In your output, repeat each entry exactly and include no pictures.
· · ·
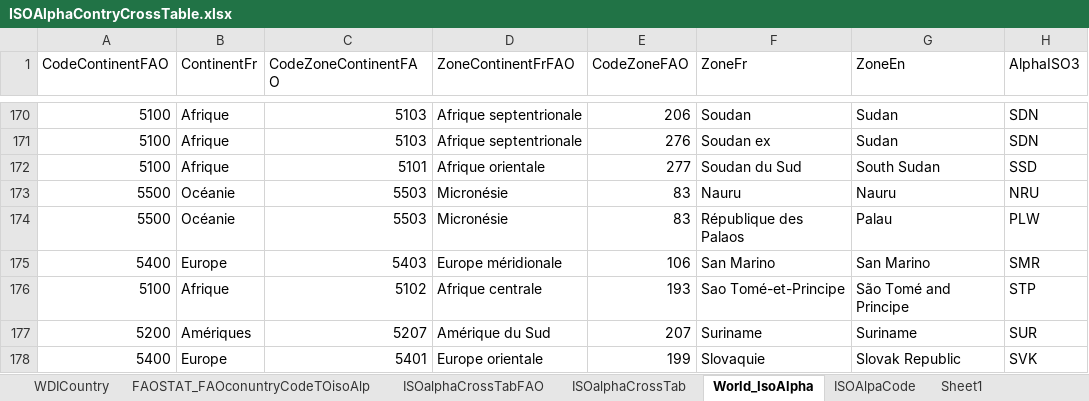
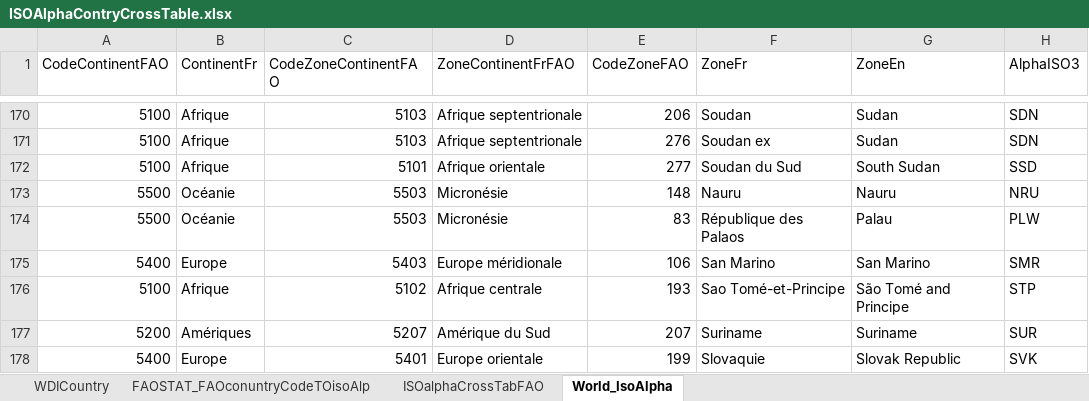
Before and after one commit to vincent-arese/OC-P08, an Excel workbook: OpenData/IsoAlpha/ISOAlphaContryCrossTable.xlsx, sheet World_IsoAlpha, drawn as a sheet; only a part is shown, gaps mark what is left out; values as stored, in another font and other column widths than the file's, no borders; table styles not drawn; the diff covers the shown part only; the diff names each change by its address in the sheet, - before the commit and + after, or states it on an @@ line.

```diff
--- a/OpenData/IsoAlpha/ISOAlphaContryCrossTable.xlsx (sheet World_IsoAlpha)
+++ b/OpenData/IsoAlpha/ISOAlphaContryCrossTable.xlsx (sheet World_IsoAlpha)
-sheet tab: ISOalphaCrossTab
-sheet tab: ISOAlpaCode
-sheet tab: Sheet1
-E173 (CodeZoneFAO): 83
+E173 (CodeZoneFAO): 148
```
Also changed, not shown: 5 added rows and 5 edited cells elsewhere in this sheet, sheet FAOSTAT_FAOconuntryCodeTOisoAlp.
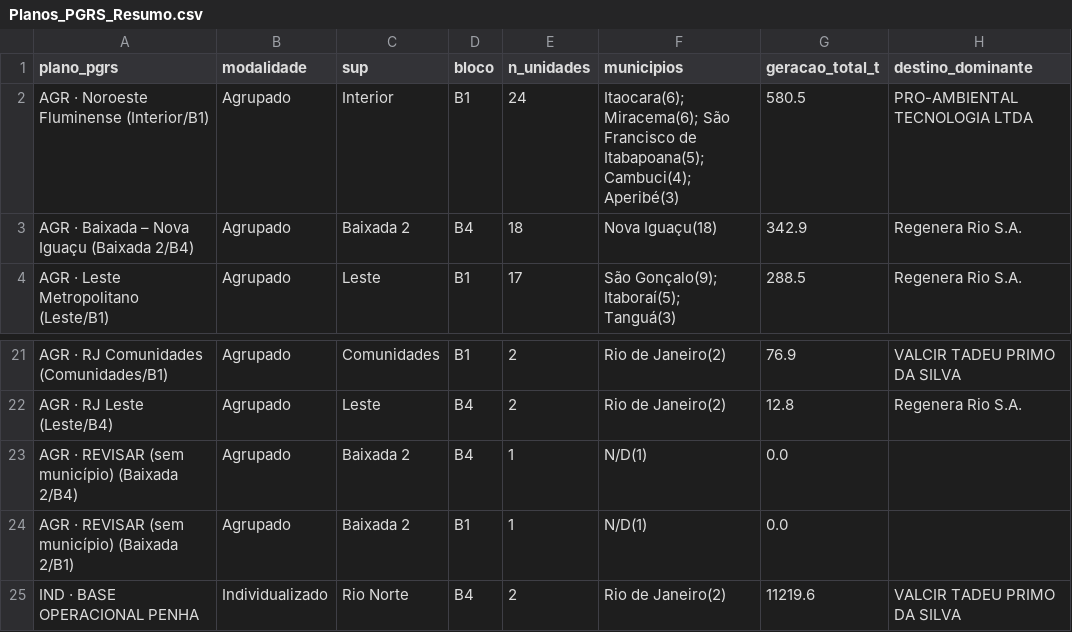
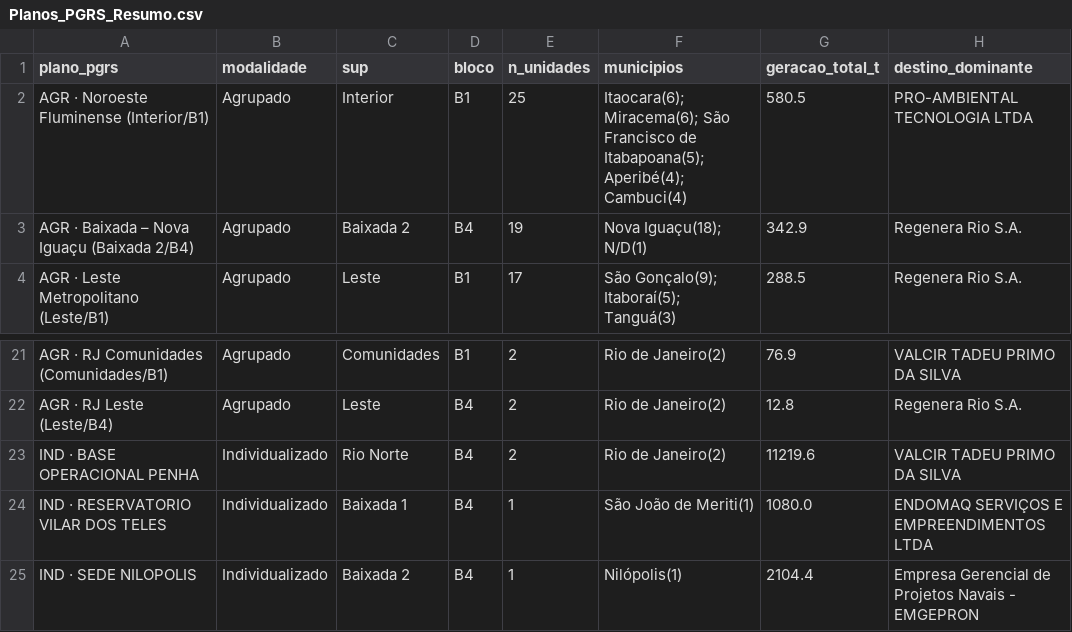
Before and after one commit to VRoquee/claude, a CSV file: Planos_PGRS_Resumo.csv, drawn as a sheet; only a part is shown, gaps mark what is left out; the shorter side is filled out with more unchanged rows.

```diff
--- a/Planos_PGRS_Resumo.csv
+++ b/Planos_PGRS_Resumo.csv
@@ -1,4 +1,4 @@
 plano_pgrs,modalidade,sup,bloco,n_unidades,municipios,geracao_total_t,destino_dominante
-AGR · Noroeste Fluminense (Interior/B1),Agrupado,Interior,B1,24,Itaocara(6); Miracema(6); São Francisco de Itabapoana(5); Cambuci(4); Aperibé(3),580.5,PRO-AMBIENTAL TECNOLOGIA LTDA
-AGR · Baixada – Nova Iguaçu (Baixada 2/B4),Agrupado,Baixada 2,B4,18,Nova Iguaçu(18),342.9,Regenera Rio S.A.
+AGR · Noroeste Fluminense (Interior/B1),Agrupado,Interior,B1,25,Itaocara(6); Miracema(6); São Francisco de Itabapoana(5); Aperibé(4); Cambuci(4),580.5,PRO-AMBIENTAL TECNOLOGIA LTDA
+AGR · Baixada – Nova Iguaçu (Baixada 2/B4),Agrupado,Baixada 2,B4,19,Nova Iguaçu(18); N/D(1),342.9,Regenera Rio S.A.
 AGR · Leste Metropolitano (Leste/B1),Agrupado,Leste,B1,17,São Gonçalo(9); Itaboraí(5); Tanguá(3),288.5,Regenera Rio S.A.
@@ -22,4 +22,2 @@ AGR · RJ Comunidades (Comunidades/B1),Agrupado,Comunidades,B1,2,Rio de Janeiro(
 AGR · RJ Leste (Leste/B4),Agrupado,Leste,B4,2,Rio de Janeiro(2),12.8,Regenera Rio S.A.
-AGR · REVISAR (sem município) (Baixada 2/B4),Agrupado,Baixada 2,B4,1,N/D(1),0.0,
-AGR · REVISAR (sem município) (Baixada 2/B1),Agrupado,Baixada 2,B1,1,N/D(1),0.0,
 IND · BASE OPERACIONAL PENHA,Individualizado,Rio Norte,B4,2,Rio de Janeiro(2),11219.6,VALCIR TADEU PRIMO DA SILVA
```
Also changed, not shown: PGRS_Reorganizado.csv, 5 other files.
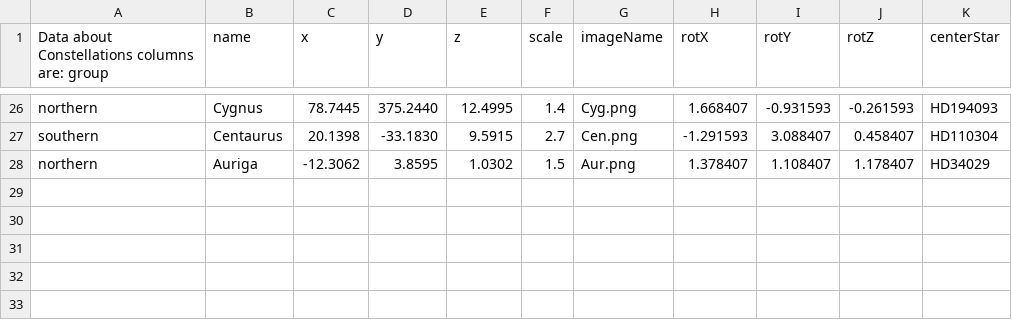
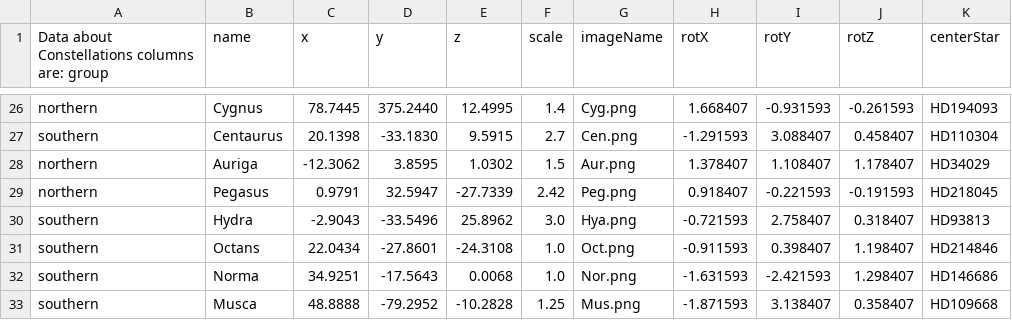
Before and after one commit to ccnyplanetarium/addons, a CSV file: constellations/constellation_data.csv, drawn as a sheet; only a part is shown, gaps mark what is left out; the diff names each change by its address in the sheet, - before the commit and + after, or states it on an @@ line.

Commit message:
6 more constellations

```diff
--- a/constellations/constellation_data.csv
+++ b/constellations/constellation_data.csv
+row 29: northern | Pegasus | 0.9791 | 32.5947 | -27.7339 | 2.42 | Peg.png | 0.918407 | -0.221593 | -0.191593 | HD218045
+row 30: southern | Hydra | -2.9043 | -33.5496 | 25.8962 | 3.0 | Hya.png | -0.721593 | 2.758407 | 0.318407 | HD93813
+row 31: southern | Octans | 22.0434 | -27.8601 | -24.3108 | 1.0 | Oct.png | -0.911593 | 0.398407 | 1.198407 | HD214846
+row 32: southern | Norma | 34.9251 | -17.5643 | 0.0068 | 1.0 | Nor.png | -1.631593 | -2.421593 | 1.298407 | HD146686
+row 33: southern | Musca | 48.8888 | -79.2952 | -10.2828 | 1.25 | Mus.png | -1.871593 | 3.138407 | 0.358407 | HD109668
```
Also changed, not shown: 6 other files.
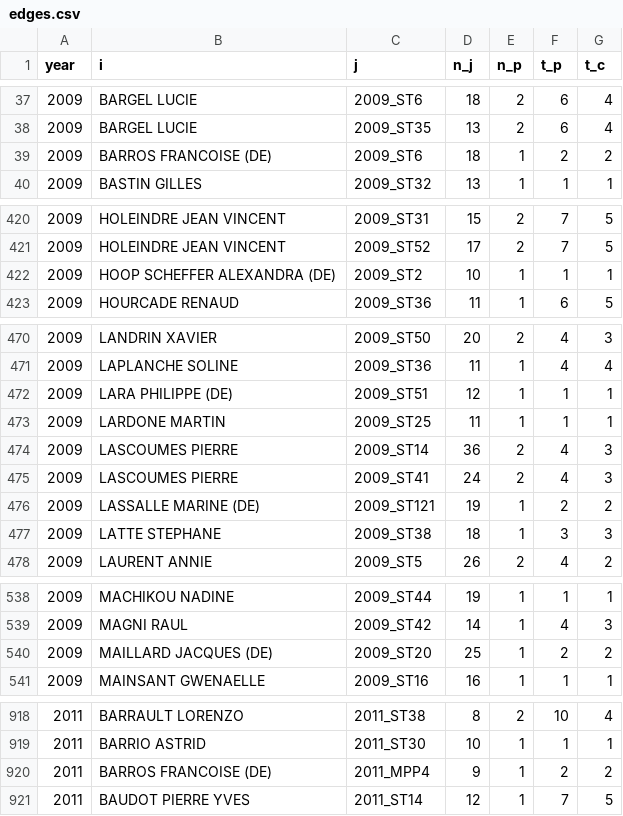
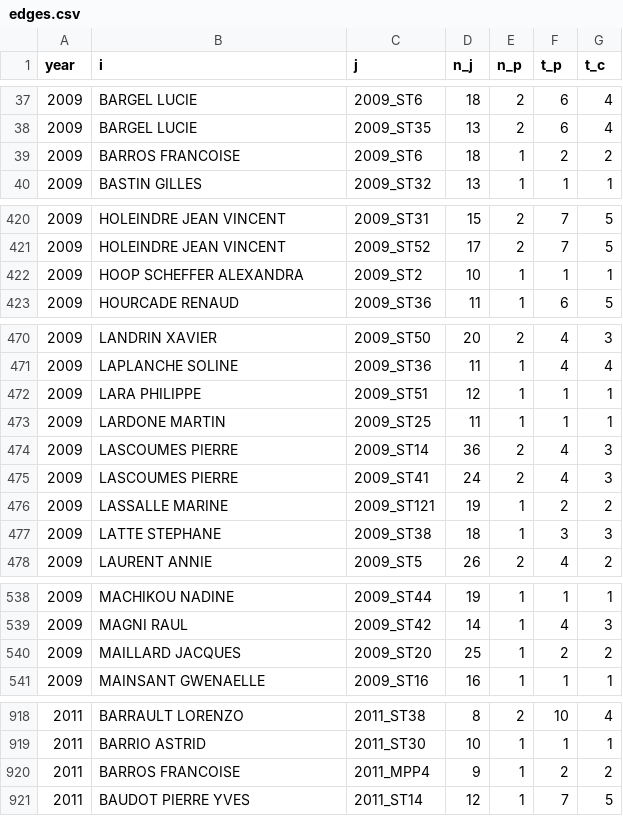
Before and after one commit to briatte/congres-afsp, a CSV file: data/edges.csv, drawn as a sheet; only a part is shown, gaps mark what is left out; the diff covers the shown part only.

```diff
--- a/data/edges.csv
+++ b/data/edges.csv
@@ -38,3 +38,3 @@ year,i,j,n_j,n_p,t_p,t_c
 2009,BARGEL LUCIE,2009_ST35,13,2,6,4
-2009,BARROS FRANCOISE (DE),2009_ST6,18,1,2,2
+2009,BARROS FRANCOISE,2009_ST6,18,1,2,2
 2009,BASTIN GILLES,2009_ST32,13,1,1,1
@@ -421,3 +421,3 @@ year,i,j,n_j,n_p,t_p,t_c
 2009,HOLEINDRE JEAN VINCENT,2009_ST52,17,2,7,5
-2009,HOOP SCHEFFER ALEXANDRA (DE),2009_ST2,10,1,1,1
+2009,HOOP SCHEFFER ALEXANDRA,2009_ST2,10,1,1,1
 2009,HOURCADE RENAUD,2009_ST36,11,1,6,5
@@ -471,3 +471,3 @@ year,i,j,n_j,n_p,t_p,t_c
 2009,LAPLANCHE SOLINE,2009_ST36,11,1,4,4
-2009,LARA PHILIPPE (DE),2009_ST51,12,1,1,1
+2009,LARA PHILIPPE,2009_ST51,12,1,1,1
 2009,LARDONE MARTIN,2009_ST25,11,1,1,1
@@ -475,3 +475,3 @@ year,i,j,n_j,n_p,t_p,t_c
 2009,LASCOUMES PIERRE,2009_ST41,24,2,4,3
-2009,LASSALLE MARINE (DE),2009_ST121,19,1,2,2
+2009,LASSALLE MARINE,2009_ST121,19,1,2,2
 2009,LATTE STEPHANE,2009_ST38,18,1,3,3
@@ -539,3 +539,3 @@ year,i,j,n_j,n_p,t_p,t_c
 2009,MAGNI RAUL,2009_ST42,14,1,4,3
-2009,MAILLARD JACQUES (DE),2009_ST20,25,1,2,2
+2009,MAILLARD JACQUES,2009_ST20,25,1,2,2
 2009,MAINSANT GWENAELLE ,2009_ST16,16,1,1,1
@@ -919,3 +919,3 @@ year,i,j,n_j,n_p,t_p,t_c
 2011,BARRIO ASTRID,2011_ST30,10,1,1,1
-2011,BARROS FRANCOISE (DE),2011_MPP4,9,1,2,2
+2011,BARROS FRANCOISE,2011_MPP4,9,1,2,2
 2011,BAUDOT PIERRE YVES,2011_ST14,12,1,7,5
```
Also changed, not shown: 2 edited cells elsewhere in this file, 2 other files.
· · ·
* [Your solution]:
Before and after one commit to vincent-arese/OC-P08, an Excel workbook: OpenData/IsoAlpha/ISOAlphaContryCrossTable.xlsx, sheet World_IsoAlpha, drawn as a sheet; only a part is shown, gaps mark what is left out; values as stored, in another font and other column widths than the file's, no borders; table styles not drawn; the diff covers the shown part only; the diff names each change by its address in the sheet, - before the commit and + after, or states it on an @@ line.

```diff
--- a/OpenData/IsoAlpha/ISOAlphaContryCrossTable.xlsx (sheet World_IsoAlpha)
+++ b/OpenData/IsoAlpha/ISOAlphaContryCrossTable.xlsx (sheet World_IsoAlpha)
-sheet tab: ISOalphaCrossTab
-sheet tab: ISOAlpaCode
-sheet tab: Sheet1
-E173 (CodeZoneFAO): 83
+E173 (CodeZoneFAO): 148
```
Also changed, not shown: 5 added rows and 5 edited cells elsewhere in this sheet, sheet FAOSTAT_FAOconuntryCodeTOisoAlp.
Before and after one commit to VRoquee/claude, a CSV file: Planos_PGRS_Resumo.csv, drawn as a sheet; only a part is shown, gaps mark what is left out; the shorter side is filled out with more unchanged rows.

```diff
--- a/Planos_PGRS_Resumo.csv
+++ b/Planos_PGRS_Resumo.csv
@@ -1,4 +1,4 @@
 plano_pgrs,modalidade,sup,bloco,n_unidades,municipios,geracao_total_t,destino_dominante
-AGR · Noroeste Fluminense (Interior/B1),Agrupado,Interior,B1,24,Itaocara(6); Miracema(6); São Francisco de Itabapoana(5); Cambuci(4); Aperibé(3),580.5,PRO-AMBIENTAL TECNOLOGIA LTDA
-AGR · Baixada – Nova Iguaçu (Baixada 2/B4),Agrupado,Baixada 2,B4,18,Nova Iguaçu(18),342.9,Regenera Rio S.A.
+AGR · Noroeste Fluminense (Interior/B1),Agrupado,Interior,B1,25,Itaocara(6); Miracema(6); São Francisco de Itabapoana(5); Aperibé(4); Cambuci(4),580.5,PRO-AMBIENTAL TECNOLOGIA LTDA
+AGR · Baixada – Nova Iguaçu (Baixada 2/B4),Agrupado,Baixada 2,B4,19,Nova Iguaçu(18); N/D(1),342.9,Regenera Rio S.A.
 AGR · Leste Metropolitano (Leste/B1),Agrupado,Leste,B1,17,São Gonçalo(9); Itaboraí(5); Tanguá(3),288.5,Regenera Rio S.A.
@@ -22,4 +22,2 @@ AGR · RJ Comunidades (Comunidades/B1),Agrupado,Comunidades,B1,2,Rio de Janeiro(
 AGR · RJ Leste (Leste/B4),Agrupado,Leste,B4,2,Rio de Janeiro(2),12.8,Regenera Rio S.A.
-AGR · REVISAR (sem município) (Baixada 2/B4),Agrupado,Baixada 2,B4,1,N/D(1),0.0,
-AGR · REVISAR (sem município) (Baixada 2/B1),Agrupado,Baixada 2,B1,1,N/D(1),0.0,
 IND · BASE OPERACIONAL PENHA,Individualizado,Rio Norte,B4,2,Rio de Janeiro(2),11219.6,VALCIR TADEU PRIMO DA SILVA
```
Also changed, not shown: PGRS_Reorganizado.csv, 5 other files.
Before and after one commit to ccnyplanetarium/addons, a CSV file: constellations/constellation_data.csv, drawn as a sheet; only a part is shown, gaps mark what is left out; the diff names each change by its address in the sheet, - before the commit and + after, or states it on an @@ line.

Commit message:
6 more constellations

```diff
--- a/constellations/constellation_data.csv
+++ b/constellations/constellation_data.csv
+row 29: northern | Pegasus | 0.9791 | 32.5947 | -27.7339 | 2.42 | Peg.png | 0.918407 | -0.221593 | -0.191593 | HD218045
+row 30: southern | Hydra | -2.9043 | -33.5496 | 25.8962 | 3.0 | Hya.png | -0.721593 | 2.758407 | 0.318407 | HD93813
+row 31: southern | Octans | 22.0434 | -27.8601 | -24.3108 | 1.0 | Oct.png | -0.911593 | 0.398407 | 1.198407 | HD214846
+row 32: southern | Norma | 34.9251 | -17.5643 | 0.0068 | 1.0 | Nor.png | -1.631593 | -2.421593 | 1.298407 | HD146686
+row 33: southern | Musca | 48.8888 | -79.2952 | -10.2828 | 1.25 | Mus.png | -1.871593 | 3.138407 | 0.358407 | HD109668
```
Also changed, not shown: 6 other files.
Before and after one commit to briatte/congres-afsp, a CSV file: data/edges.csv, drawn as a sheet; only a part is shown, gaps mark what is left out; the diff covers the shown part only.

```diff
--- a/data/edges.csv
+++ b/data/edges.csv
@@ -38,3 +38,3 @@ year,i,j,n_j,n_p,t_p,t_c
 2009,BARGEL LUCIE,2009_ST35,13,2,6,4
-2009,BARROS FRANCOISE (DE),2009_ST6,18,1,2,2
+2009,BARROS FRANCOISE,2009_ST6,18,1,2,2
 2009,BASTIN GILLES,2009_ST32,13,1,1,1
@@ -421,3 +421,3 @@ year,i,j,n_j,n_p,t_p,t_c
 2009,HOLEINDRE JEAN VINCENT,2009_ST52,17,2,7,5
-2009,HOOP SCHEFFER ALEXANDRA (DE),2009_ST2,10,1,1,1
+2009,HOOP SCHEFFER ALEXANDRA,2009_ST2,10,1,1,1
 2009,HOURCADE RENAUD,2009_ST36,11,1,6,5
@@ -471,3 +471,3 @@ year,i,j,n_j,n_p,t_p,t_c
 2009,LAPLANCHE SOLINE,2009_ST36,11,1,4,4
-2009,LARA PHILIPPE (DE),2009_ST51,12,1,1,1
+2009,LARA PHILIPPE,2009_ST51,12,1,1,1
 2009,LARDONE MARTIN,2009_ST25,11,1,1,1
@@ -475,3 +475,3 @@ year,i,j,n_j,n_p,t_p,t_c
 2009,LASCOUMES PIERRE,2009_ST41,24,2,4,3
-2009,LASSALLE MARINE (DE),2009_ST121,19,1,2,2
+2009,LASSALLE MARINE,2009_ST121,19,1,2,2
 2009,LATTE STEPHANE,2009_ST38,18,1,3,3
@@ -539,3 +539,3 @@ year,i,j,n_j,n_p,t_p,t_c
 2009,MAGNI RAUL,2009_ST42,14,1,4,3
-2009,MAILLARD JACQUES (DE),2009_ST20,25,1,2,2
+2009,MAILLARD JACQUES,2009_ST20,25,1,2,2
 2009,MAINSANT GWENAELLE ,2009_ST16,16,1,1,1
@@ -919,3 +919,3 @@ year,i,j,n_j,n_p,t_p,t_c
 2011,BARRIO ASTRID,2011_ST30,10,1,1,1
-2011,BARROS FRANCOISE (DE),2011_MPP4,9,1,2,2
+2011,BARROS FRANCOISE,2011_MPP4,9,1,2,2
 2011,BAUDOT PIERRE YVES,2011_ST14,12,1,7,5
```
Also changed, not shown: 2 edited cells elsewhere in this file, 2 other files.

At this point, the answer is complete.